Lucy Bloom is broke, freshly dumped by her boyfriend, and forced to sell her house to send her nineteen-year-old son to drug rehab. Although she’s lost it all, she’s determined to start over. So when she’s offered a high-paying gig helping clear the clutter from the home of reclusive and eccentric painter Marva Meier Rios, Lucy grabs it. Armed with the organizing expertise she gained while writing her book, Things Are Not People, and fueled by a burning desire to get her life back on track, Lucy rolls up her sleeves to take on the mess that fills every room of Marva’s huge home. Lucy soon learns that the real challenge may be taking on Marva, who seems to love the objects in her home too much to let go of any of them.

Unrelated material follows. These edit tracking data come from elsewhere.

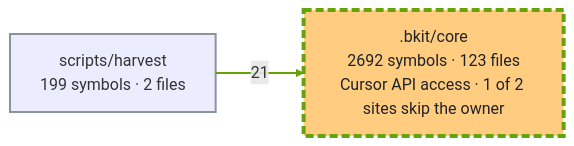
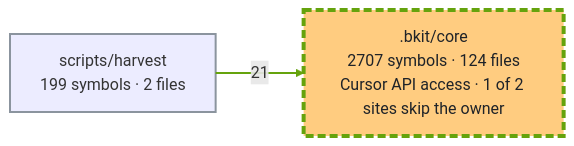
Before and after one commit to cbartens/bkit: the first of 2 diagrams in docs/capabilities.md, drawn with Mermaid. The commit also changed other lines of this file, not shown here.

````diff
--- a/docs/capabilities.md
+++ b/docs/capabilities.md
@@ -169,16 +150,16 @@
 ```mermaid
 ---
 config:
   layout: elk
   flowchart:
     useMaxWidth: false
 ---
 flowchart LR
-  %% Generated by bkit-graphify-rollup.py from 7755d0085b8fbb9e2ffdcd49e89eebfaad6894fd — do not edit
-  n_bkit_core[".bkit/core<br/>2692 symbols · 123 files<br/>Cursor API access · 1 of 2 sites skip the owner"]
+  %% Generated by bkit-graphify-rollup.py from f9789e64a0c48d5c0a315cddd64d4f2e54cca000 — do not edit
+  n_bkit_core[".bkit/core<br/>2707 symbols · 124 files<br/>Cursor API access · 1 of 2 sites skip the owner"]
   nscripts_harvest["scripts/harvest<br/>199 symbols · 2 files"]
   nscripts_harvest -->|21| n_bkit_core
   style n_bkit_core stroke:#65a30d,stroke-width:4px,stroke-dasharray:8 4,fill:#ffcc80,color:#1f2328
   style nscripts_harvest stroke:#8b949e,stroke-width:2px
   linkStyle 0 stroke:#65a30d,stroke-width:2px
 ```
````
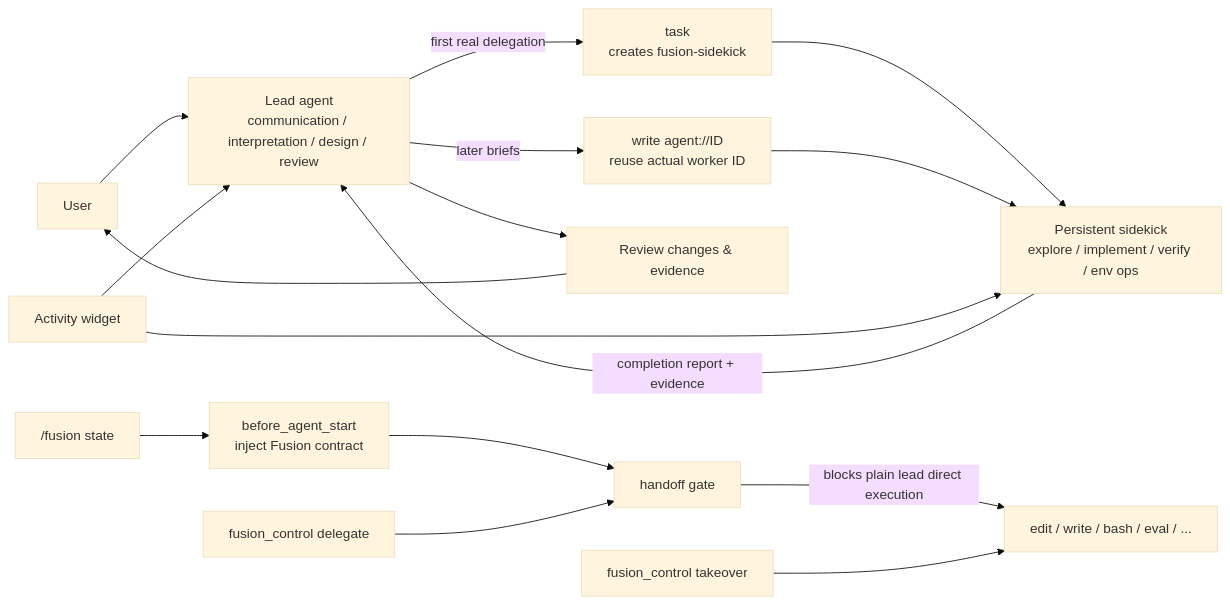
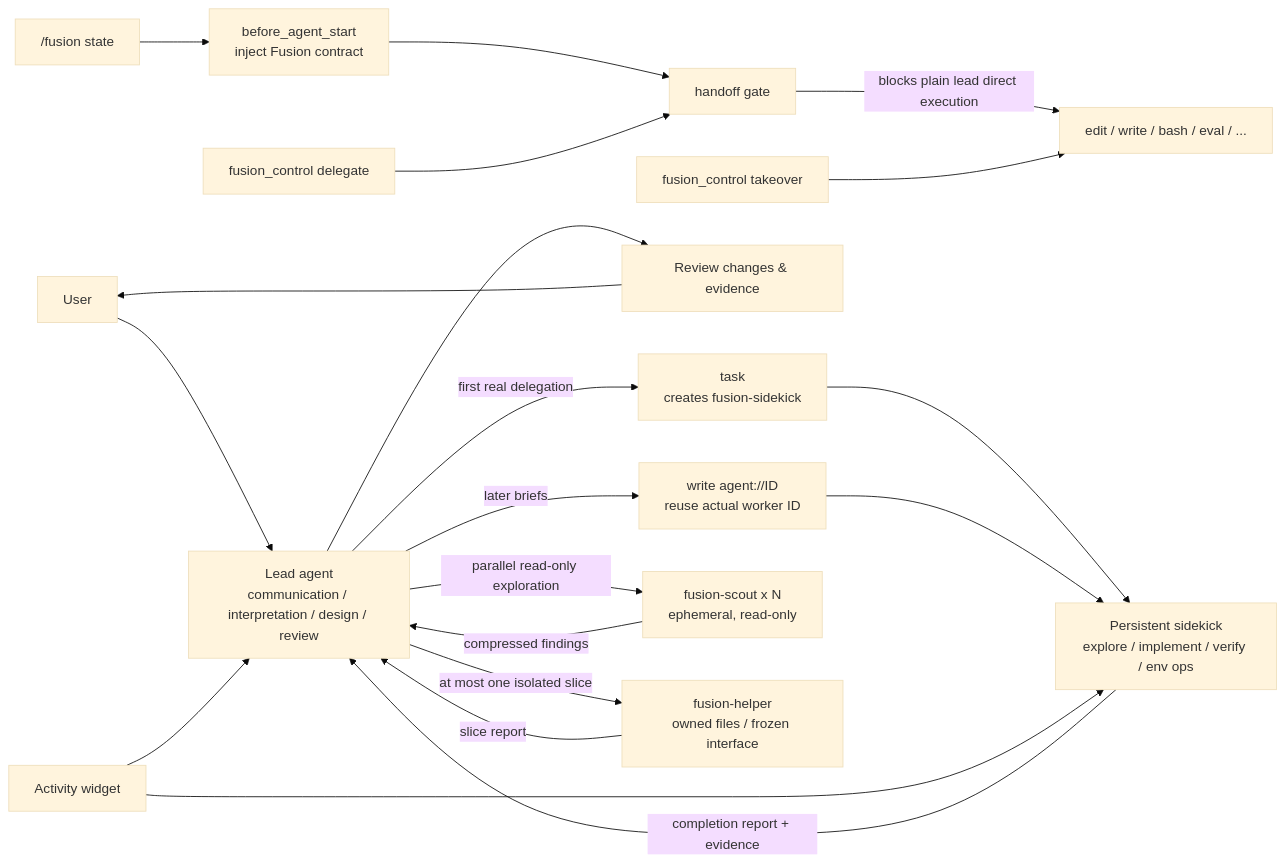
The diagram in README.md (Aono255/omp-fusion), drawn with Mermaid (base theme) before and after one commit. The commit also changed other lines of this file and 5 other files, not shown here.

````diff
--- a/README.md
+++ b/README.md
@@ -79,19 +79,23 @@
 ```mermaid
 flowchart LR
     U["User"] --> L["Lead agent<br/>communication / interpretation / design / review"]
     L -->|first real delegation| T["task<br/>creates fusion-sidekick"]
     T --> S["Persistent sidekick<br/>explore / implement / verify / env ops"]
     L -->|later briefs| H["write agent://ID<br/>reuse actual worker ID"]
     H --> S
     S -->|completion report + evidence| L
     L --> R["Review changes & evidence"]
     R --> U
 
     F["/fusion state"] --> P["before_agent_start<br/>inject Fusion contract"]
     P --> G["handoff gate"]
     G -->|blocks plain lead direct execution| X["edit / write / bash / eval / ..."]
     C["fusion_control takeover"] --> X
     C2["fusion_control delegate"] --> G
+    L -->|parallel read-only exploration| SC["fusion-scout x N<br/>ephemeral, read-only"]
+    SC -->|compressed findings| L
+    L -->|at most one isolated slice| HP["fusion-helper<br/>owned files / frozen interface"]
+    HP -->|slice report| L
     W["Activity widget"] --> L
     W --> S
 ```
````
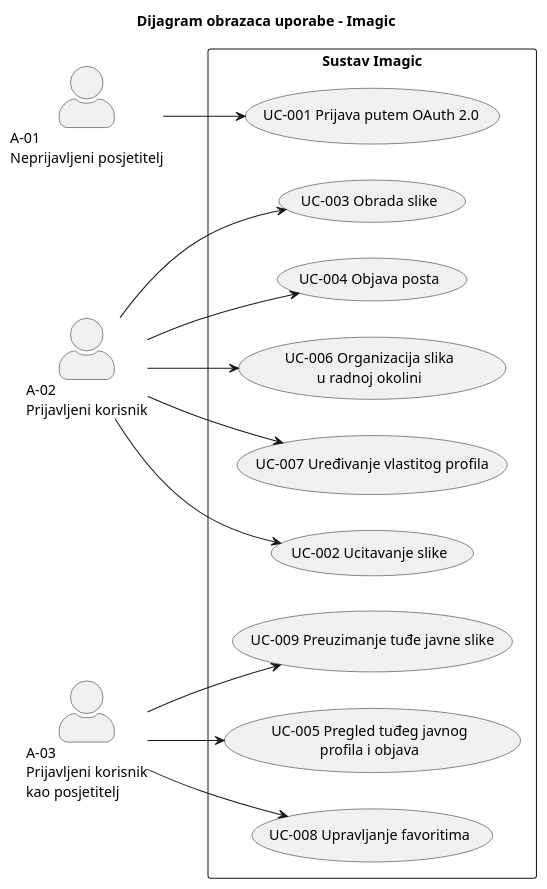
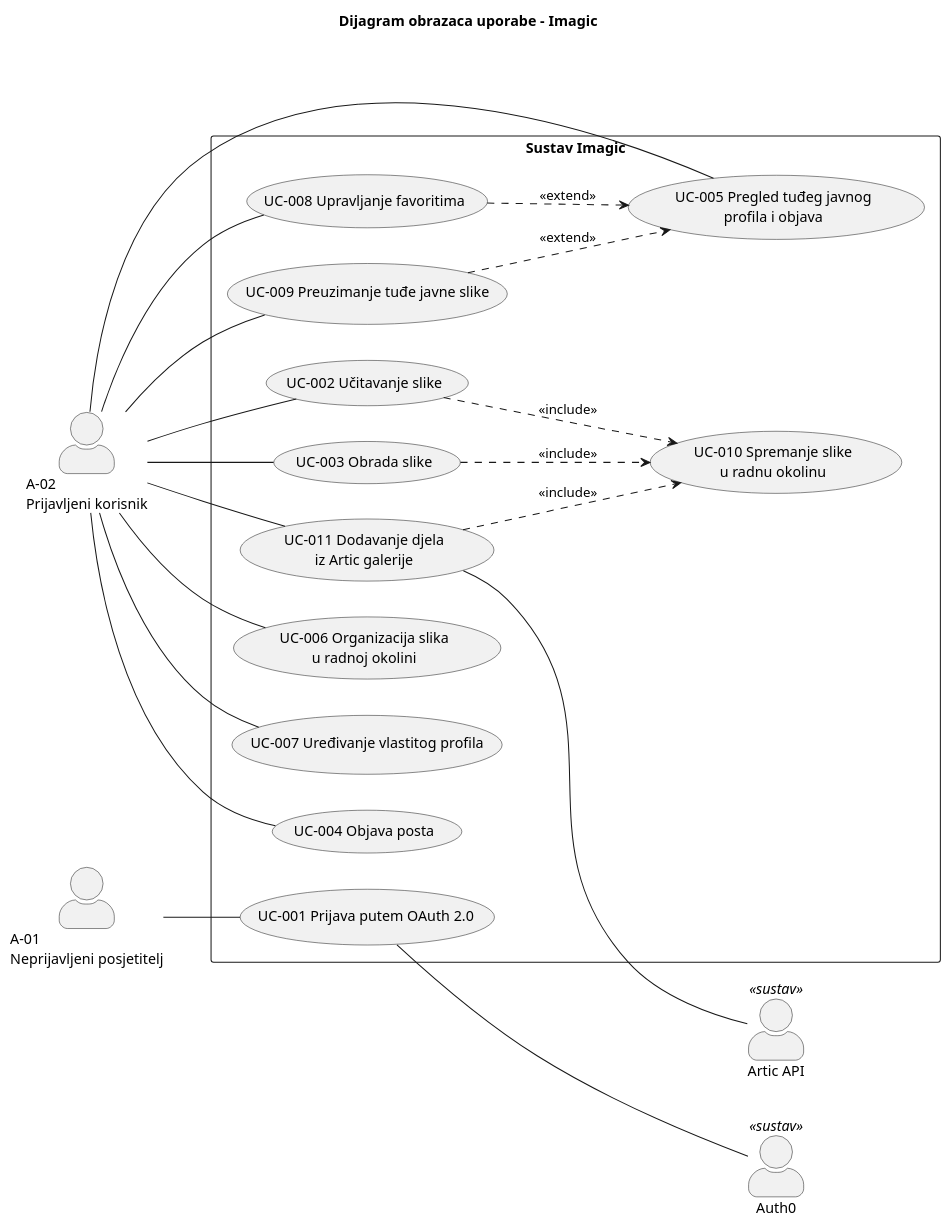
Before and after one commit to LeonIvetic/Imagic_Tim_3.2: the diagram in docs/obrasci-uporabe.puml, drawn with PlantUML. The commit also changed 5 other files, not shown here.

```diff
--- a/docs/obrasci-uporabe.puml
+++ b/docs/obrasci-uporabe.puml
@@ -1,37 +1,58 @@
 @startuml
 left to right direction
 skinparam actorStyle awesome
+skinparam packageStyle rectangle
 
 title Dijagram obrazaca uporabe – Imagic
 
+' ===== Sekundarni akteri – vanjski sustavi (desno) =====
+' Deklarirani prvi jer tako Graphviz ne presijeca linije.
+actor "Auth0" as AUTH0 <<sustav>>
+actor "Artic API" as ARTIC <<sustav>>
+
+' ===== Primarni akteri (lijevo) =====
 actor "A-01\nNeprijavljeni posjetitelj" as A01
 actor "A-02\nPrijavljeni korisnik" as A02
-actor "A-03\nPrijavljeni korisnik\nkao posjetitelj" as A03
 
 rectangle "Sustav Imagic" {
     usecase "UC-001 Prijava putem OAuth 2.0" as UC001
-    usecase "UC-002 Ucitavanje slike" as UC002
+
+    usecase "UC-002 Učitavanje slike" as UC002
     usecase "UC-003 Obrada slike" as UC003
+    usecase "UC-010 Spremanje slike\nu radnu okolinu" as UC010
+    usecase "UC-006 Organizacija slika\nu radnoj okolini" as UC006
+
+    usecase "UC-007 Uređivanje vlastitog profila" as UC007
     usecase "UC-004 Objava posta" as UC004
+
     usecase "UC-005 Pregled tuđeg javnog\nprofila i objava" as UC005
-    usecase "UC-006 Organizacija slika\nu radnoj okolini" as UC006
-    usecase "UC-007 Uređivanje vlastitog profila" as UC007
     usecase "UC-008 Upravljanje favoritima" as UC008
     usecase "UC-009 Preuzimanje tuđe javne slike" as UC009
+
+    usecase "UC-011 Dodavanje djela\niz Artic galerije" as UC011
 }
 
-' A-01 Neprijavljeni posjetitelj
-A01 --> UC001
+' ===== Asocijacije aktera (UML: bez strelica) =====
+A01 -- UC001
+UC001 -- AUTH0
 
-' A-02 Prijavljeni korisnik
-A02 --> UC002
-A02 --> UC003
-A02 --> UC004
-A02 --> UC006
-A02 --> UC007
+A02 -- UC002
+A02 -- UC003
+A02 -- UC006
+A02 -- UC007
+A02 -- UC004
+A02 -- UC005
+A02 -- UC008
+A02 -- UC009
+A02 -- UC011
+UC011 -- ARTIC
 
-' A-03 Prijavljeni korisnik kao posjetitelj
-A03 --> UC005
-A03 --> UC008
-A03 --> UC009
+' ===== <<include>> =====
+UC002 ..> UC010 : <<include>>
+UC003 ..> UC010 : <<include>>
+UC011 ..> UC010 : <<include>>
+
+' ===== <<extend>> =====
+UC008 ..> UC005 : <<extend>>
+UC009 ..> UC005 : <<extend>>
 @enduml
```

While trying to stay on course toward a strict deadline—and with an ex-boyfriend back in the picture, a new romance on the scene, and her son’s rehab not going as planned—Lucy discovers that Marva isn’t just hoarding, she is also hiding a big secret. The two form an unlikely bond, as each learns from the other that there are those things in life we keep, those we need to let go—but it’s not always easy to know the difference.
In Smolinski's heartfelt newest (after The Next Thing On My List), Lucy Bloom, a personal organizer, is desperately trying to get her life back on track. After getting dumped, she had to sell her home in order to finance her 19-year-old son Ash's stint in rehab; now Lucy is sharing a bedroom with a friend's toddler. In order to make a little money, she accepts a peculiar assignment: famed reclusive painter and hoarder Marva Meier Rios wants to clear out most of her possessions before her 65th birthday. Despite initiating the project, Marva is extremely reluctant to relinquish her belongings. Desperate, Lucy brings in ex-boyfriend Daniel, a collectibles enthusiast who treats Marva's things with an appropriate amount of respect. As the artist begins to open up and let go, Lucy and Daniel learn about Marva's complicated past and troubling secrets, and start to realize that even they might have relics holding them back from one another and moving forward. Smolinski gracefully balances lighthearted humor with insightful musings on addiction, mortality, nostalgia, and affection, making this an entertaining and touching read.